BEGIN
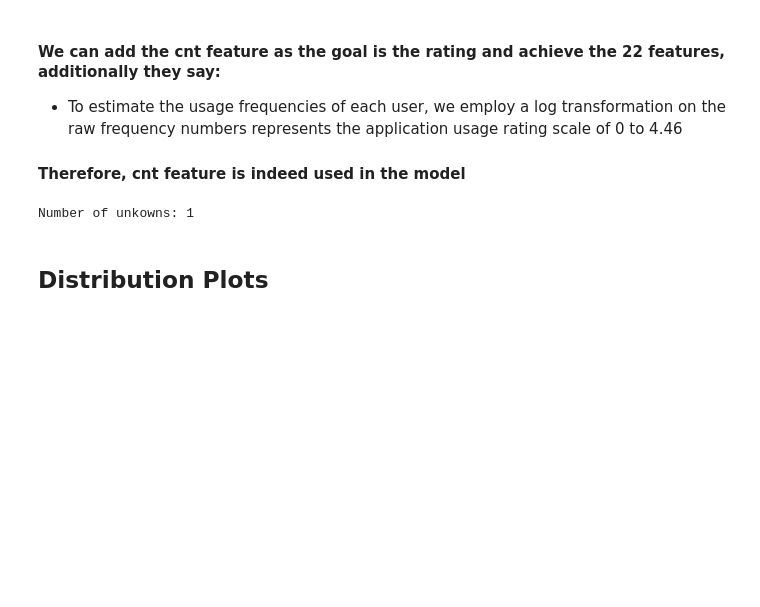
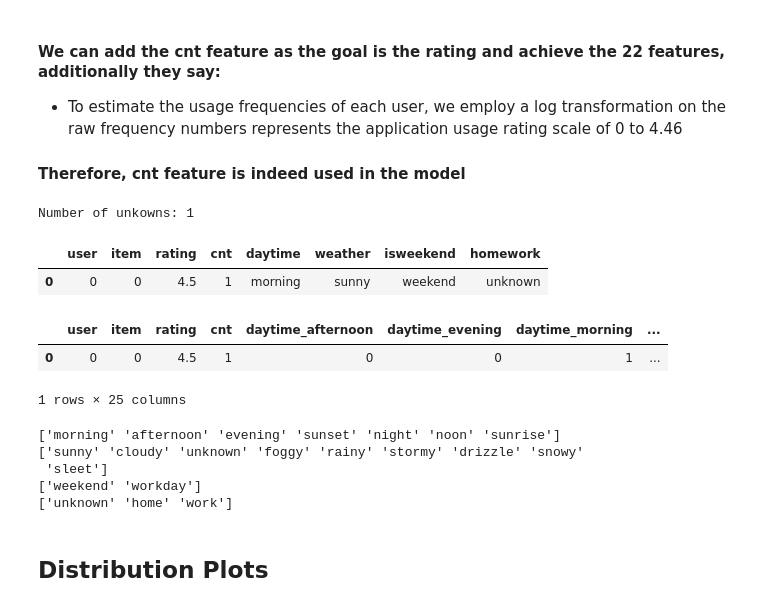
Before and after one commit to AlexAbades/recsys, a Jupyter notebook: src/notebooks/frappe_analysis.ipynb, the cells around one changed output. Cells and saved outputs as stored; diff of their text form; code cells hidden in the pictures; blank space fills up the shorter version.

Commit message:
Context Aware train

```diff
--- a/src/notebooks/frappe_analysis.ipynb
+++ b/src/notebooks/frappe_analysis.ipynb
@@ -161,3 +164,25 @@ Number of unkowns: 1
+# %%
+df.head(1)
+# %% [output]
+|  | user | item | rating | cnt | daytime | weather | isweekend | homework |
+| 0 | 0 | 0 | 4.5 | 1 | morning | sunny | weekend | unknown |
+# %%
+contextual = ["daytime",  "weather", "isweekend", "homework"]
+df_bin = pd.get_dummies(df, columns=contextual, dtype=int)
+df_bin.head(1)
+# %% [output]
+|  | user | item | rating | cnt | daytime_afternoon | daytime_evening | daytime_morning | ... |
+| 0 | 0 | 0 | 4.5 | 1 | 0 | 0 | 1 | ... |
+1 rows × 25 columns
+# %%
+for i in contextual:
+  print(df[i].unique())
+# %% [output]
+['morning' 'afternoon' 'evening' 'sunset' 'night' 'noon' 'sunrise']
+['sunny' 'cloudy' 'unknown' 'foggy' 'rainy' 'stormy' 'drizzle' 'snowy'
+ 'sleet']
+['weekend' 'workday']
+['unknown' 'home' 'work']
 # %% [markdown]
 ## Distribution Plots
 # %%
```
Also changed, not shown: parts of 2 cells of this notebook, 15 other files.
END
BEGIN
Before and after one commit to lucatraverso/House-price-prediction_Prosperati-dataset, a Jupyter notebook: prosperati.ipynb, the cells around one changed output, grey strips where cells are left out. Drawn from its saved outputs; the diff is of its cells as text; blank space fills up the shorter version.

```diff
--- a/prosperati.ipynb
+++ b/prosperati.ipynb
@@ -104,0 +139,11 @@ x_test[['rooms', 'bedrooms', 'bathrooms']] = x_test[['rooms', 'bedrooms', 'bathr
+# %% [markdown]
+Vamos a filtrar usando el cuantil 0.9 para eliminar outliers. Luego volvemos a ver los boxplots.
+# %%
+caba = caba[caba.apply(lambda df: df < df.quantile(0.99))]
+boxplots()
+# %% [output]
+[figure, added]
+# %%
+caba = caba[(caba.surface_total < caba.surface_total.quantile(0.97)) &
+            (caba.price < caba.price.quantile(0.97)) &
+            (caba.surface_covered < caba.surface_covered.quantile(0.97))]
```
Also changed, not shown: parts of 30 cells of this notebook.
END
BEGIN
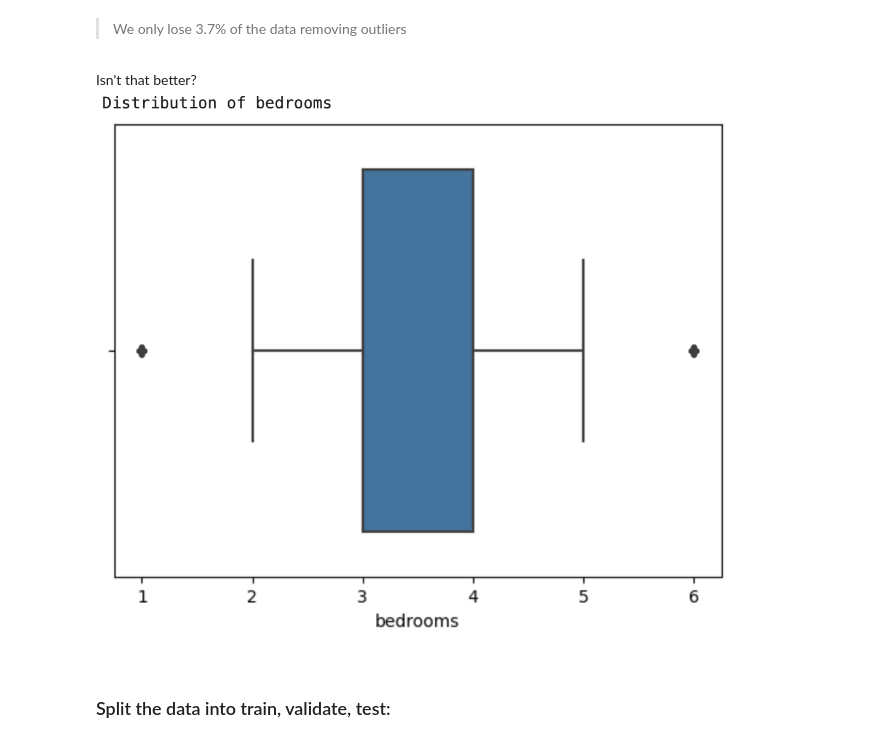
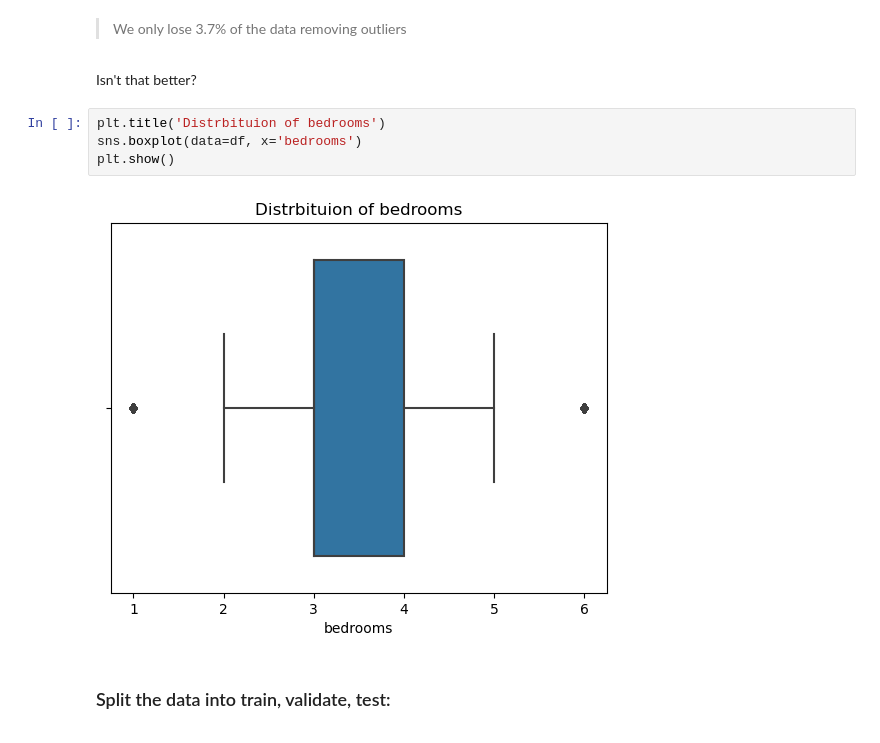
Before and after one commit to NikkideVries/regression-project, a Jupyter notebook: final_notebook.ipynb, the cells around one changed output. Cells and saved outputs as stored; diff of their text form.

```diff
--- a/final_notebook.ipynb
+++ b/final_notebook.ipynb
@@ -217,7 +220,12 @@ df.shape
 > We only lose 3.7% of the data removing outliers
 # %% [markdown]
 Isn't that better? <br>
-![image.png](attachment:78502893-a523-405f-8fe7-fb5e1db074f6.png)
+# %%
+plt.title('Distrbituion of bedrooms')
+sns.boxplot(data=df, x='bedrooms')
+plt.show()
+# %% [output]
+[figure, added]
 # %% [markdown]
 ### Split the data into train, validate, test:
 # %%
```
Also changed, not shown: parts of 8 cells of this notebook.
END
→ Required work:
In the listing above, find every line with the string "changed" and state how many there are, with no other words.

→ Your solution:
6